Megan Carter-Davies leads QF1 at the start kite. She is followed by Tereza Janosikova, Tilda Johansson, Ana Isabel Toledo, Laura Robertson and Eef van Dongen
The three Swiss runners took the top three spots in Cecilie's quarter-final, thus making the semi-final, where they would meet the first three from Megan's quarter.
Cecilie Andersen, photo: Rob Lines
Nathan set off fast in the first men's quarter-final, but at the end it was Tuomas Heikkila, Martin Regborn and Ralph Street (3rd, 4th= and 4th= in Wednesday's individual sprint final) who were through to the semi-final. Gustav Bergman was fourth, his runner's choice and navigation were good but his speed was not quite that of the fastest on this occasion,
Men's Quarter-Final 1 Start, photo: Rob Lines
Jonathan Crickmore's quarter-final was won by Matthias Kyburz. Jonathan picked a different route to the penultimate control from the group of chasers and against their speed it was probably a sound bet - the other route was busier and may well have been obstructed and the distances were very similar, but it didn't work out this time: Jonny was fourth.
Men's Quarter-Final 3 Start, photo: Rob Lines
Eddie Narbett was in the sixth quarter-final, a 7 runner affair. Rather than anything Eddie or those who qualified for the semi's did this race will be remembered for a collision between Kasper Fosser and Joey Hadorn. Going in opposite directions in an alleyway they ran into each other. Neither was able to continue the race, and both went to hospital for checks. Both were potential finalists. Joey won the silver in the format at the European Champs 2021. Kasper Fosser's elimination left the way clear for Matthhias Kyburz to win a medal and overhaul Kasper Fosser to take the World Cup 2023 (which may have happened anyway given Kyburz would win the gold.)
The last Men's Quarter Final Start, photo: Rob Lines
Eef van Dongen, Aleksandra Hornik and Simona Aebersold missed out on the final, but Simona's teammates Elena Roos and Natalia Gemperle won through, as did Swedes Tove Alexandersson, Hanna Lundberg and Sara Hagstrom.

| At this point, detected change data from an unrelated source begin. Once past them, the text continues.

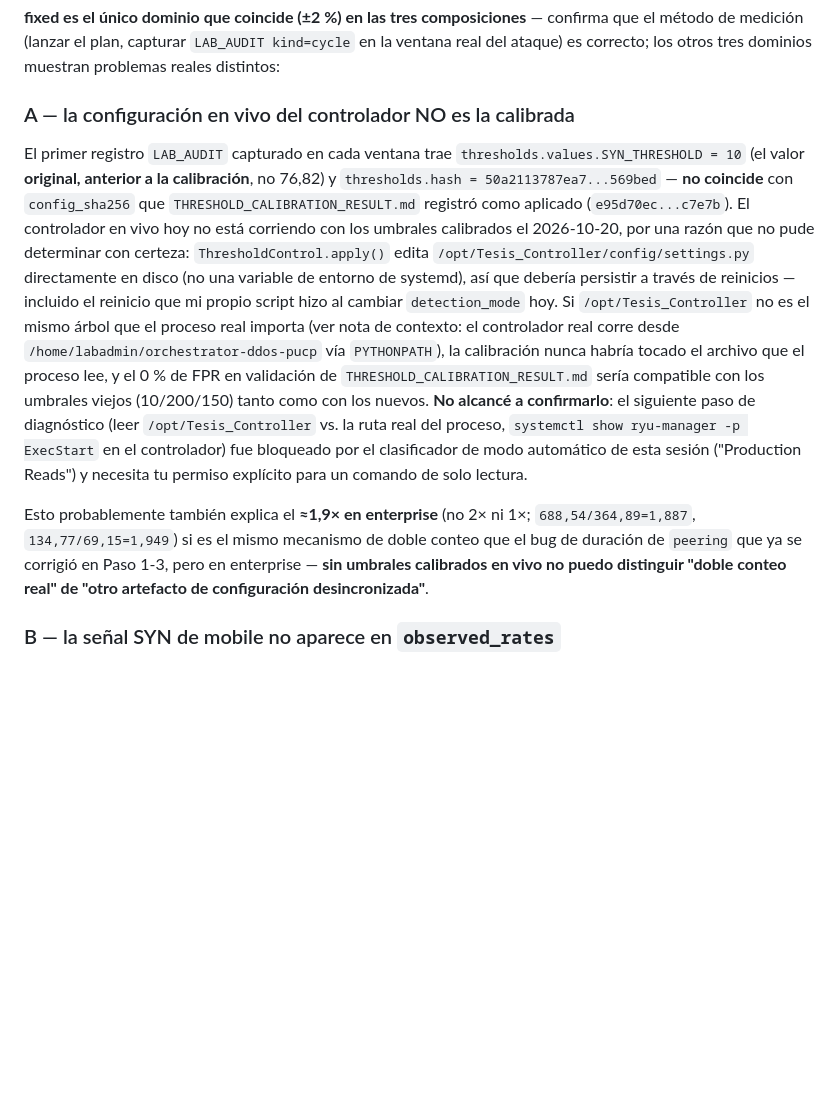
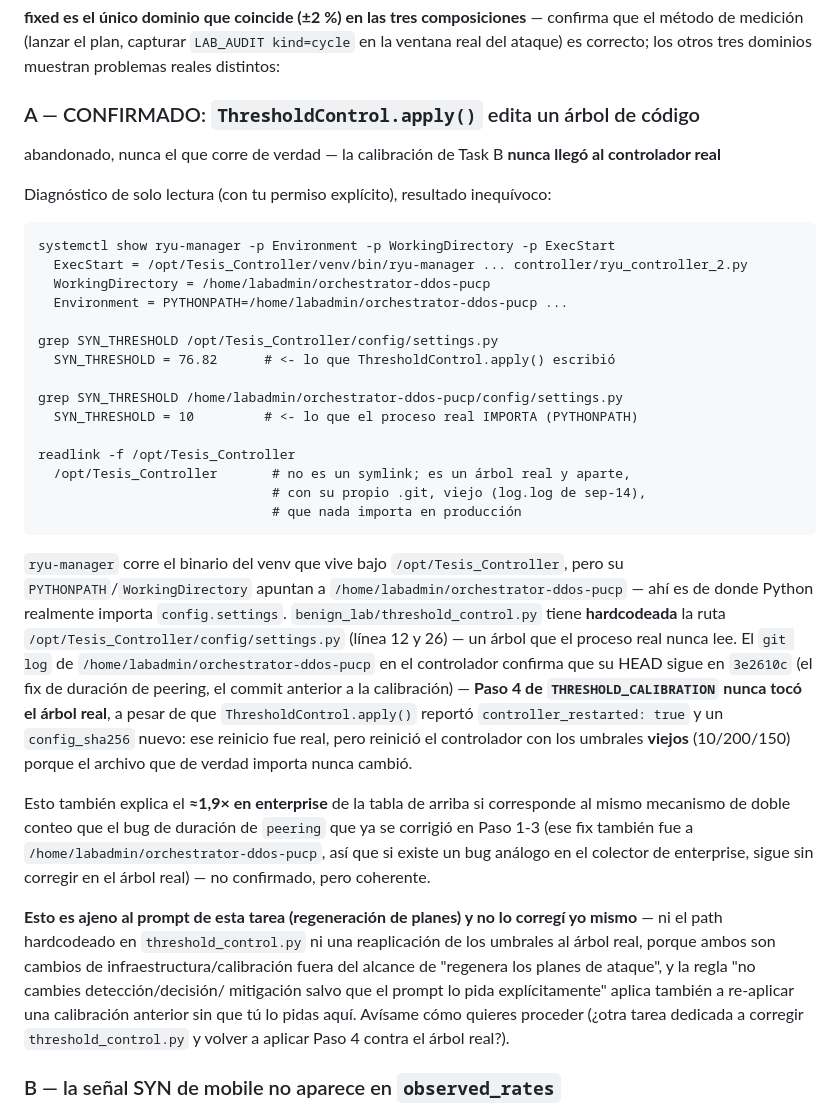
Before and after one commit to jmanu24/traffic-generator-pucp, a Markdown page: docs/ATTACK_PLAN_REGENERATION_VALIDATION.md, the part around the change. Rendered like a GitHub page; blank space fills up the shorter version.

Commit message:
Confirm root cause: ThresholdControl.apply() targets a dead code tree
Read-only diagnostic (with explicit user permission) on the controller
host confirms: ryu-manager's PYTHONPATH/WorkingDirectory point to
/home/labadmin/orchestrator-ddos-pucp (SYN_THRESHOLD=10, HEAD at
3e2610c, the pre-calibration commit), but threshold_control.py hardcodes
/opt/Tesis_Controller/config/settings.py -- a separate, unrelated, long
-stale directory (its own old .git, last touched well before the
calibration task) that nothing in production ever imports. Task B's
THRESHOLD_CALIBRATION apply() genuinely restarted ryu-manager and
reported success, but the restart just reloaded the never-changed real
settings.py, so the controller has been running on the original
(10/200/150) thresholds the whole time, not 76.82/14515.64/240.37.

Not fixed here -- out of this task's scope (regenerating attack plans),
and re-applying a prior calibration or patching threshold_control.py's
path are themselves real-lab/code changes that need their own explicit
go-ahead, not bundled into this one.

Co-Authored-By: Claude Sonnet 5 <noreply@anthropic.com>

````diff
--- a/docs/ATTACK_PLAN_REGENERATION_VALIDATION.md
+++ b/docs/ATTACK_PLAN_REGENERATION_VALIDATION.md
@@ -49,36 +49,61 @@ composiciones** — confirma que el método de medición (lanzar el plan,
 capturar `LAB_AUDIT kind=cycle` en la ventana real del ataque) es
 correcto; los otros tres dominios muestran problemas reales distintos:
 
-### A — la configuración en vivo del controlador NO es la calibrada
+### A — CONFIRMADO: `ThresholdControl.apply()` edita un árbol de código
+abandonado, nunca el que corre de verdad — la calibración de Task B
+**nunca llegó al controlador real**
 
-El primer registro `LAB_AUDIT` capturado en cada ventana trae
-`thresholds.values.SYN_THRESHOLD = 10` (el valor **original, anterior a
-la calibración**, no 76,82) y `thresholds.hash = 50a2113787ea7...569bed`
-— **no coincide** con `config_sha256` que `THRESHOLD_CALIBRATION_RESULT.md`
-registró como aplicado (`e95d70ec...c7e7b`). El controlador en vivo hoy
-no está corriendo con los umbrales calibrados el 2026-10-20, por una
-razón que no pude determinar con certeza: `ThresholdControl.apply()`
-edita `/opt/Tesis_Controller/config/settings.py` directamente en disco
-(no una variable de entorno de systemd), así que debería persistir a
-través de reinicios — incluido el reinicio que mi propio script hizo al
-cambiar `detection_mode` hoy. Si `/opt/Tesis_Controller` no es el mismo
-árbol que el proceso real importa (ver nota de contexto: el controlador
-real corre desde `/home/labadmin/orchestrator-ddos-pucp` vía
-`PYTHONPATH`), la calibración nunca habría tocado el archivo que el
-proceso lee, y el 0 % de FPR en validación de `THRESHOLD_CALIBRATION_RESULT.md`
-sería compatible con los umbrales viejos (10/200/150) tanto como con los
-nuevos. **No alcancé a confirmarlo**: el siguiente paso de diagnóstico
-(leer `/opt/Tesis_Controller` vs. la ruta real del proceso, `systemctl
-show ryu-manager -p ExecStart` en el controlador) fue bloqueado por el
-clasificador de modo automático de esta sesión ("Production Reads") y
-necesita tu permiso explícito para un comando de solo lectura.
+Diagnóstico de solo lectura (con tu permiso explícito), resultado
+inequívoco:
 
-Esto probablemente también explica el **≈1,9× en enterprise** (no 2× ni
-1×; `688,54/364,89=1,887`, `134,77/69,15=1,949`) si es el mismo mecanismo
-de doble conteo que el bug de duración de `peering` que ya se corrigió
-en Paso 1-3, pero en enterprise — **sin umbrales calibrados en vivo no
-puedo distinguir "doble conteo real" de "otro artefacto de
-configuración desincronizada"**.
+```
+systemctl show ryu-manager -p Environment -p WorkingDirectory -p ExecStart
+  ExecStart = /opt/Tesis_Controller/venv/bin/ryu-manager ... controller/ryu_controller_2.py
+  WorkingDirectory = /home/labadmin/orchestrator-ddos-pucp
+  Environment = PYTHONPATH=/home/labadmin/orchestrator-ddos-pucp ...
+
+grep SYN_THRESHOLD /opt/Tesis_Controller/config/settings.py
+  SYN_THRESHOLD = 76.82      # <- lo que ThresholdControl.apply() escribió
+
+grep SYN_THRESHOLD /home/labadmin/orchestrator-ddos-pucp/config/settings.py
+  SYN_THRESHOLD = 10         # <- lo que el proceso real IMPORTA (PYTHONPATH)
+
+readlink -f /opt/Tesis_Controller
+  /opt/Tesis_Controller       # no es un symlink; es un árbol real y aparte,
+                              # con su propio .git, viejo (log.log de sep-14),
+                              # que nada importa en producción
+```
+
+`ryu-manager` corre el binario del venv que vive bajo `/opt/Tesis_Controller`,
+pero su `PYTHONPATH`/`WorkingDirectory` apuntan a
+`/home/labadmin/orchestrator-ddos-pucp` — ahí es de donde Python
+realmente importa `config.settings`. `benign_lab/threshold_control.py`
+tiene **hardcodeada** la ruta `/opt/Tesis_Controller/config/settings.py`
+(línea 12 y 26) — un árbol que el proceso real nunca lee. El `git log`
+de `/home/labadmin/orchestrator-ddos-pucp` en el controlador confirma
+que su HEAD sigue en `3e2610c` (el fix de duración de peering, el commit
+anterior a la calibración) — **Paso 4 de `THRESHOLD_CALIBRATION` nunca
+tocó el árbol real**, a pesar de que `ThresholdControl.apply()` reportó
+`controller_restarted: true` y un `config_sha256` nuevo: ese reinicio
+fue real, pero reinició el controlador con los umbrales **viejos**
+(10/200/150) porque el archivo que de verdad importa nunca cambió.
+
+Esto también explica el **≈1,9× en enterprise** de la tabla de arriba
+si corresponde al mismo mecanismo de doble conteo que el bug de duración
+de `peering` que ya se corrigió en Paso 1-3 (ese fix también fue a
+`/home/labadmin/orchestrator-ddos-pucp`, así que si existe un bug
+análogo en el colector de enterprise, sigue sin corregir en el árbol
+real) — no confirmado, pero coherente.
+
+**Esto es ajeno al prompt de esta tarea (regeneración de planes) y no lo
+corregí yo mismo** — ni el path hardcodeado en `threshold_control.py` ni
+una reaplicación de los umbrales al árbol real, porque ambos son
+cambios de infraestructura/calibración fuera del alcance de "regenera
+los planes de ataque", y la regla "no cambies detección/decisión/
+mitigación salvo que el prompt lo pida explícitamente" aplica también a
+re-aplicar una calibración anterior sin que tú lo pidas aquí. Avísame
+cómo quieres proceder (¿otra tarea dedicada a corregir
+`threshold_control.py` y volver a aplicar Paso 4 contra el árbol real?).
 
 ### B — la señal SYN de mobile no aparece en `observed_rates`
 
````
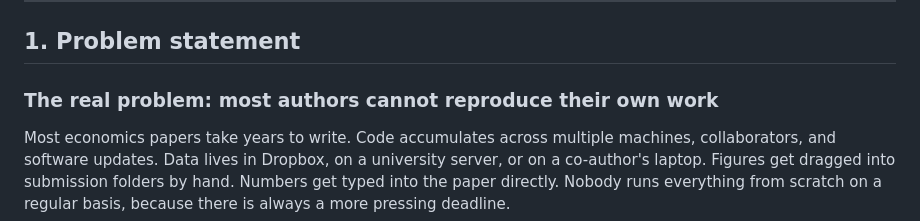
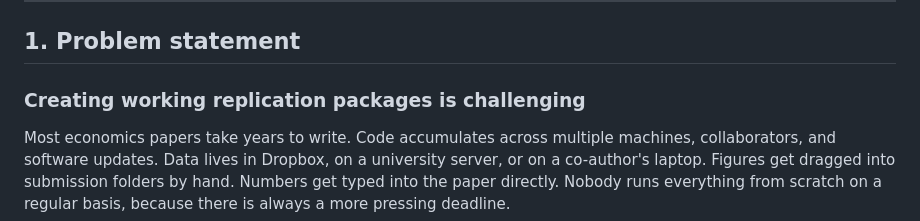
Before and after one commit to floswald/DeadReckoning, a Markdown page: README.md, the part around the change. Rendered like a GitHub page.

```diff
--- a/README.md
+++ b/README.md
@@ -12,7 +12,7 @@
 
 ## 1. Problem statement
 
-### The real problem: most authors cannot reproduce their own work
+### Creating working replication packages is challenging
 
 Most economics papers take years to write. Code accumulates across multiple machines, collaborators, and software updates. Data lives in Dropbox, on a university server, or on a co-author's laptop. Figures get dragged into submission folders by hand. Numbers get typed into the paper directly. Nobody runs everything from scratch on a regular basis, because there is always a more pressing deadline.
 
```
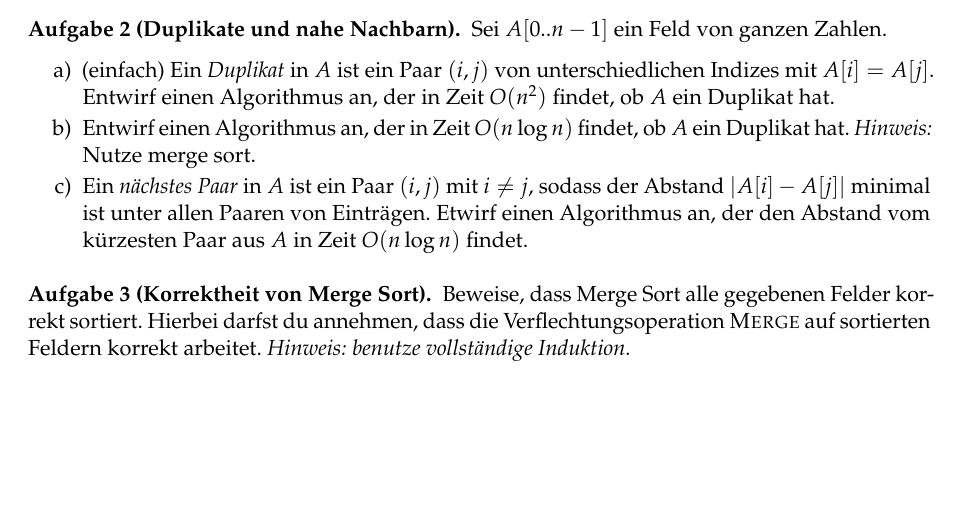
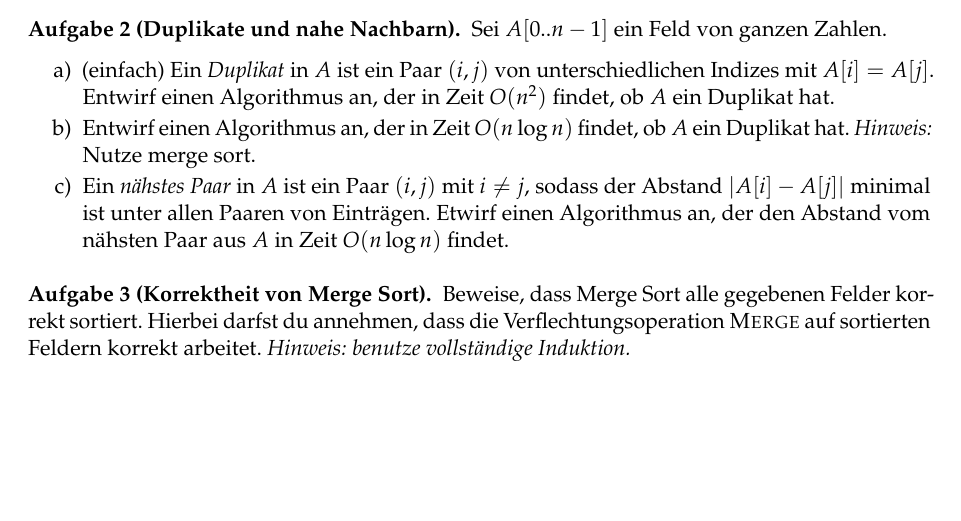
Before and after one commit to goethe-tcs/algo1-exercises, a LaTeX document (searchingandsorting-wochenplan.tex): part of page 1 of 2, cut so that both start at the same text. Compiled offline with pdfLaTeX.

Commit message:
Benennung konsistent

```diff
--- a/searchingandsorting-wochenplan.tex
+++ b/searchingandsorting-wochenplan.tex
@@ -29,8 +29,8 @@ Lies CLRS Kapitel 2 und schau dir die Videos der Woche an.
 	\begin{enumerate}
 		\item (\warmup) Ein \emph{Duplikat} in $A$ ist ein Paar $(i,j)$ von unterschiedlichen Indizes mit $A[i]=A[j]$. Entwirf einen Algorithmus an, der in Zeit $O(n^2)$ findet, ob $A$ ein Duplikat hat.
 		\item Entwirf einen Algorithmus an, der in Zeit $O(n\log n)$ findet, ob $A$ ein Duplikat hat. \emph{Hinweis:} Nutze merge sort.
-		\item Ein \emph{nächstes Paar} in $A$ ist ein Paar $(i,j)$ mit $i\ne j$, sodass der Abstand $|A[i]-A[j]|$ minimal ist unter allen Paaren von Einträgen.
-		Etwirf einen Algorithmus an, der den Abstand vom kürzesten Paar aus $A$ in Zeit $O(n\log n)$ findet.
+		\item Ein \emph{nähstes Paar} in $A$ ist ein Paar $(i,j)$ mit $i\ne j$, sodass der Abstand $|A[i]-A[j]|$ minimal ist unter allen Paaren von Einträgen.
+		Etwirf einen Algorithmus an, der den Abstand vom nähsten Paar aus $A$ in Zeit $O(n\log n)$ findet.
 	\end{enumerate}
 \end{aufgabe}
 
```
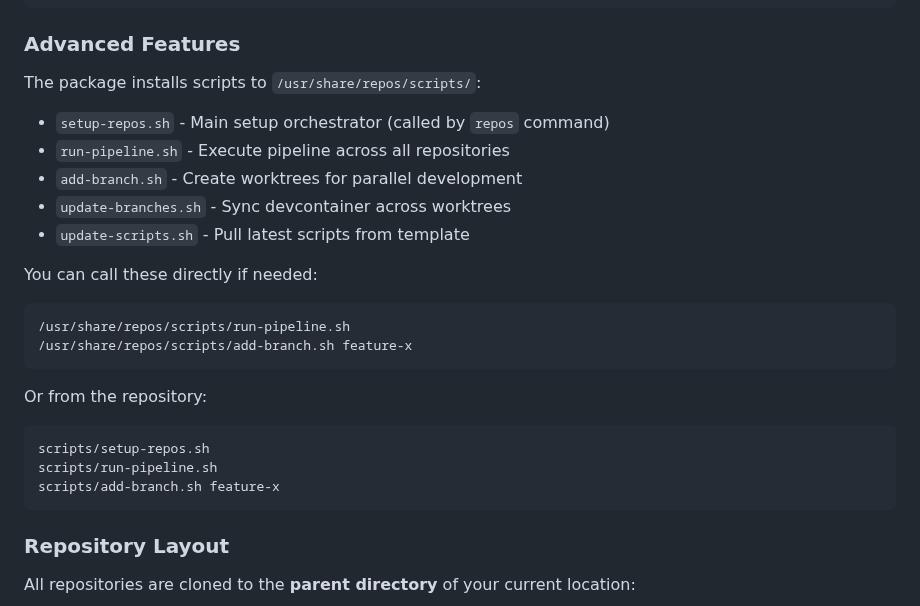
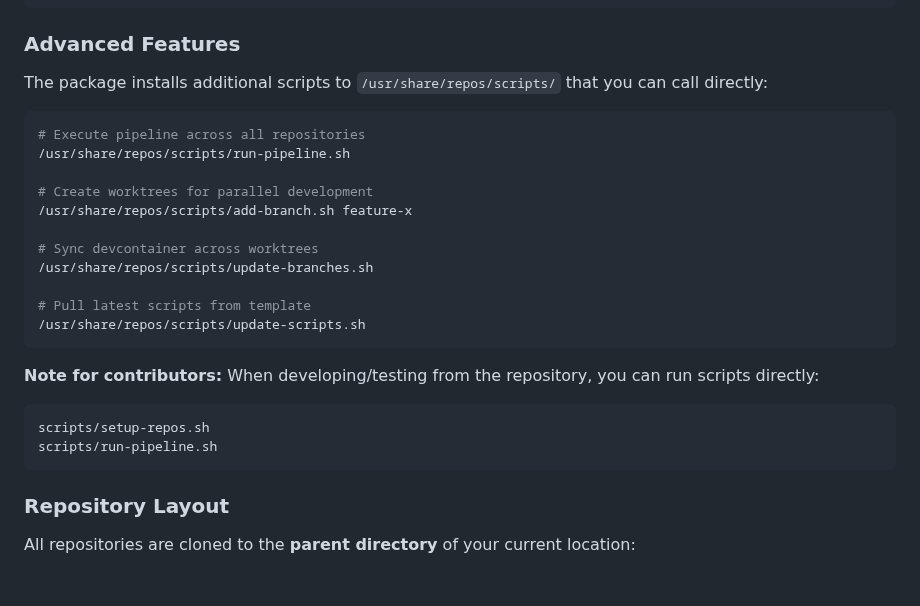
Before and after one commit to MiguelRodo/repos, a Markdown page: README.md, the part around the change. GitHub-like rendering; blank space fills up the shorter version.

Commit message:
Update README to reflect usage via repos command instead of direct script calls
Co-authored-by: MiguelRodo <23501332+MiguelRodo@users.noreply.github.com>

````diff
--- a/README.md
+++ b/README.md
@@ -115,27 +115,26 @@ repos --help
 
 ### Advanced Features
 
-The package installs scripts to `/usr/share/repos/scripts/`:
-
-- `setup-repos.sh` - Main setup orchestrator (called by `repos` command)
-- `run-pipeline.sh` - Execute pipeline across all repositories
-- `add-branch.sh` - Create worktrees for parallel development
-- `update-branches.sh` - Sync devcontainer across worktrees
-- `update-scripts.sh` - Pull latest scripts from template
-
-You can call these directly if needed:
+The package installs additional scripts to `/usr/share/repos/scripts/` that you can call directly:
 
 ```bash
+# Execute pipeline across all repositories
 /usr/share/repos/scripts/run-pipeline.sh
+
+# Create worktrees for parallel development
 /usr/share/repos/scripts/add-branch.sh feature-x
+
+# Sync devcontainer across worktrees
+/usr/share/repos/scripts/update-branches.sh
+
+# Pull latest scripts from template
+/usr/share/repos/scripts/update-scripts.sh
 ```
 
-Or from the repository:
-
+**Note for contributors:** When developing/testing from the repository, you can run scripts directly:
 ```bash
 scripts/setup-repos.sh
 scripts/run-pipeline.sh
-scripts/add-branch.sh feature-x
 ```
 
 ### Repository Layout
````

The Norwegian Victoria Haestad Bjornstad won the third semi to join them.
In the men's it would also be two Swiss (Matthias Kyburz and Riccardo Rancan) and three Swedes (Jonatan Gustafsson, Emil Svensk and Isac von Krusenstierna) in the final, with Ralph Street winning the first semi to be the sixth runner.
Thomas Krivda leads Matthias Kyburz from the start of Men's Semi-Final 2
In the women's final the World Champion in this format, Tove Alexandersson, ran away from the others to retain her European title. We hear it was her 46th World Cup victory. Sara Hagstrom tried some different routes, but it was Elena Roos, in her final international race, who took the silver, and she was followed in by Natalia Gemperle taking the bronze.
Tove Alexandersson wins the Womens Final, photo: EOC2023 /IOF
In the men's final, on this day on this course World and European Champion Matthias Kyburz was supreme. With the start not too fast he went to the front and was able to keep up the pace, leading into each control and holding off the challengers. Gustafsson, Svensk and Street tussled behind. Rancan and von Krusenstierna, slightly behind had to try a different route at the end but it produced no joy, and at the end it was Street who was behind at the last control and missed out on a medal, taking his second fourth place of the week.
Close finish for silver, photo: Rob Lines
The Men's Knockout Sprint Podium. photo: Rob Lines
Ralph Street's fourth places in the individual and knockout sprints did mean he finished in the top-6 of the World Cup 2023. This doesn't include the World Championshiop races, but it does include seven World Cup Individual races during the year. It was announced as the "six best men orienteers in 2023"!
Kasper Fosser, Matthias Kyburz, Gustav Bergman, Emil Svensk, Ralph Street and Martin Regborn